Task item:
For the entries below, report the number of lines where the string "studente" appears, and only that number.

Excerpted data:

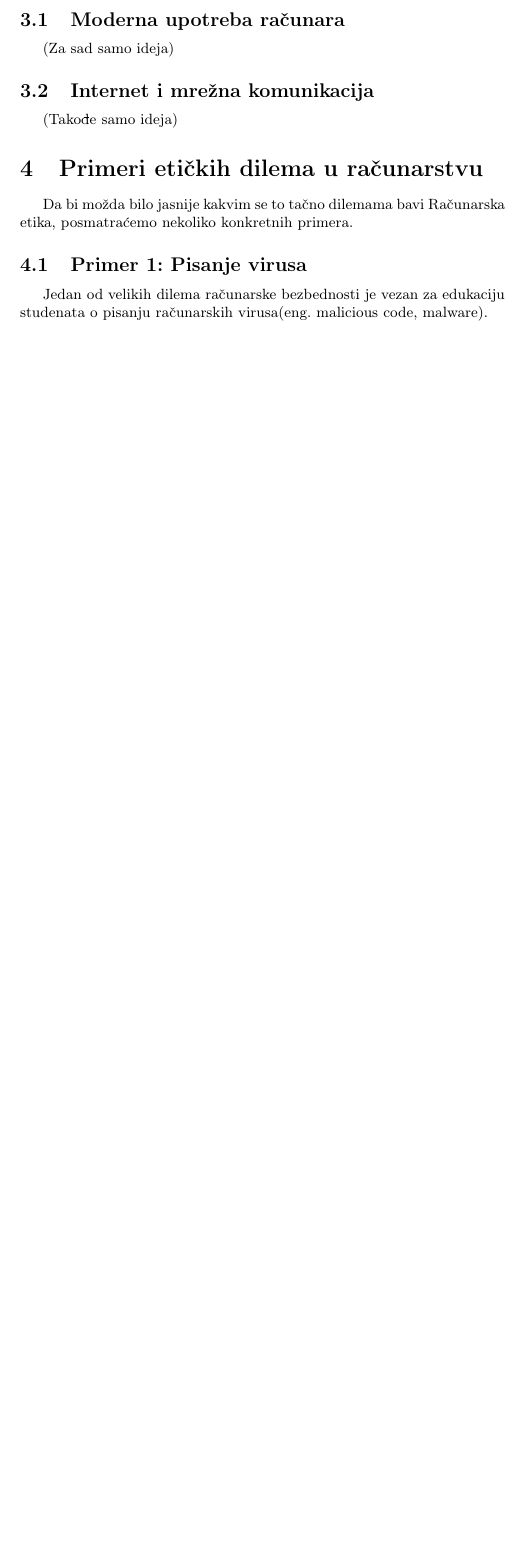
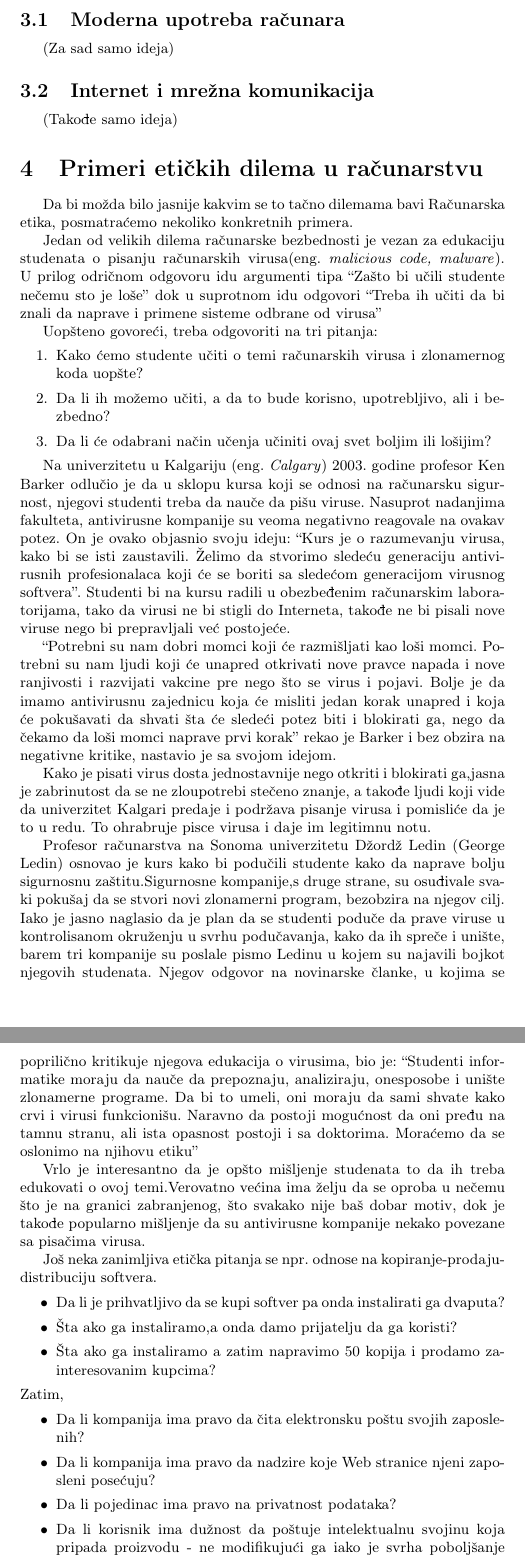
Before and after one commit to marinaborozan/MSNR-Projekat, a LaTeX document (Etika u računarstvu.tex): part of page 3 of 3 before the commit and two parts of pages 3 and 4 of 4 after it, the two joined at a grey line, cut so that both start at the same text, the shorter picture padded with empty space. Compiled offline with pdfLaTeX.

Commit message:
dodat primer racunarske etike

```diff
--- a/Etika u računarstvu.tex
+++ b/Etika u računarstvu.tex
@@ -117,9 +117,55 @@ Pojavom ličnih računara i interneta mnogima je pružena mogućnost da komunici
 \section{Primeri etičkih dilema u računarstvu}
 Da bi možda bilo jasnije kakvim se to tačno dilemama bavi Računarska etika, posmatraćemo nekoliko konkretnih primera.
 
-\subsection{Primer 1: Pisanje virusa}
-Jedan od velikih dilema računarske bezbednosti je vezan za edukaciju studenata o pisanju računarskih virusa(eng. malicious code, malware).
+Jedan od velikih dilema računarske bezbednosti je vezan za edukaciju studenata o pisanju računarskih virusa(eng. \textit{malicious code, malware}).
 %Miricu udri ovde
+U prilog odričnom odgovoru idu argumenti tipa ``Zašto bi učili studente nečemu sto je loše'' dok u suprotnom idu odgovori ``Treba ih učiti da bi znali da
+naprave i primene sisteme odbrane od virusa''
+
+Uopšteno govoreći, treba odgovoriti na tri pitanja:
+\begin{enumerate}
+	\item Kako ćemo studente učiti o temi računarskih virusa i zlonamernog koda uopšte?
+	\item Da li ih možemo učiti, a da to bude korisno, upotrebljivo, ali i bezbedno?
+	\item Da li će odabrani način učenja učiniti ovaj svet boljim ili lošijim?
+\end{enumerate}
+
+Na univerzitetu u Kalgariju (eng. \textit{Calgary}) 2003. godine profesor Ken Barker odlučio je da u sklopu kursa koji se odnosi na računarsku sigurnost, njegovi
+studenti treba da nauče da pišu viruse. Nasuprot nadanjima fakulteta, antivirusne kompanije su veoma negativno reagovale na ovakav potez.
+On je ovako objasnio svoju ideju: ``Kurs je o razumevanju virusa, kako bi se isti zaustavili.
+Želimo da stvorimo sledeću generaciju antivirusnih profesionalaca koji će se boriti sa sledećom generacijom virusnog softvera''.
+Studenti bi na kursu radili u obezbeđenim računarskim laboratorijama, tako da virusi ne bi stigli do Interneta, takođe ne bi pisali nove viruse nego
+bi prepravljali već postojeće.
+
+``Potrebni su nam dobri momci koji će razmišljati kao loši momci. Potrebni su nam ljudi koji će unapred otkrivati nove pravce napada i nove ranjivosti i razvijati vakcine pre nego što se virus i pojavi.
+Bolje je da imamo antivirusnu zajednicu koja će misliti jedan korak unapred i koja će pokušavati da shvati šta će sledeći potez biti i blokirati ga, nego da čekamo da loši momci naprave prvi korak''
+rekao je Barker i bez obzira na negativne kritike, nastavio je sa svojom idejom.
+
+Kako je pisati virus dosta jednostavnije nego otkriti i blokirati ga,jasna je zabrinutost da se ne zloupotrebi stečeno znanje, a takođe ljudi koji vide da univerzitet Kalgari predaje i podržava pisanje virusa i pomisliće da je to u redu.
+To ohrabruje pisce virusa i daje im legitimnu notu.
+
+Profesor računarstva na Sonoma univerzitetu Džordž Ledin (George Ledin) osnovao je kurs kako bi podučili studente kako da naprave bolju sigurnosnu zaštitu.Sigurnosne kompanije,s druge strane, su osuđivale
+svaki pokušaj da se stvori novi zlonamerni program, bezobzira na njegov cilj. Iako je jasno naglasio da je plan da se studenti poduče da prave viruse u kontrolisanom okruženju u svrhu podučavanja, kako da
+ih spreče i unište, barem tri kompanije su poslale pismo Ledinu u kojem su najavili bojkot njegovih studenata.
+Njegov odgovor na novinarske članke, u kojima se poprilično kritikuje njegova edukacija o virusima, bio je: ``Studenti informatike moraju da nauče da prepoznaju, analiziraju, onesposobe i unište zlonamerne programe.
+Da bi to umeli, oni moraju da sami shvate kako crvi i virusi funkcionišu. Naravno da postoji mogućnost da oni pređu na tamnu stranu, ali ista opasnost postoji i sa doktorima. Moraćemo da se oslonimo na njihovu etiku''
+
+
+Vrlo je interesantno da je opšto mišljenje studenata to da ih treba edukovati o ovoj temi.Verovatno većina ima želju da se oproba u nečemu što je na granici zabranjenog, što svakako nije baš dobar motiv,
+dok je takođe popularno mišljenje da su antivirusne kompanije nekako povezane sa pisačima virusa.
+
+Još neka zanimljiva etička pitanja se npr. odnose na kopiranje-prodaju-distribuciju softvera.
+\begin{itemize}
+\item Da li je prihvatljivo da se kupi softver pa onda instalirati ga dvaputa?
+\item Šta ako ga instaliramo,a onda damo prijatelju da ga koristi?
+\item Šta ako ga instaliramo a zatim napravimo 50 kopija i prodamo zainteresovanim kupcima?
+\end{itemize}
+Zatim,
+\begin{itemize}
+\item Da li kompanija ima pravo da čita elektronsku poštu svojih zaposlenih?
+\item Da li kompanija ima pravo da nadzire koje Web stranice njeni zaposleni posećuju?
+\item Da li pojedinac ima pravo na privatnost podataka?
+\item Da li korisnik ima dužnost da poštuje intelektualnu svojinu koja pripada proizvodu - ne modifikujući ga iako je svrha poboljšanje proizvoda?
+\end{itemize}
 
 
 \section{Zaključak}
```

Reply to the exercise:
3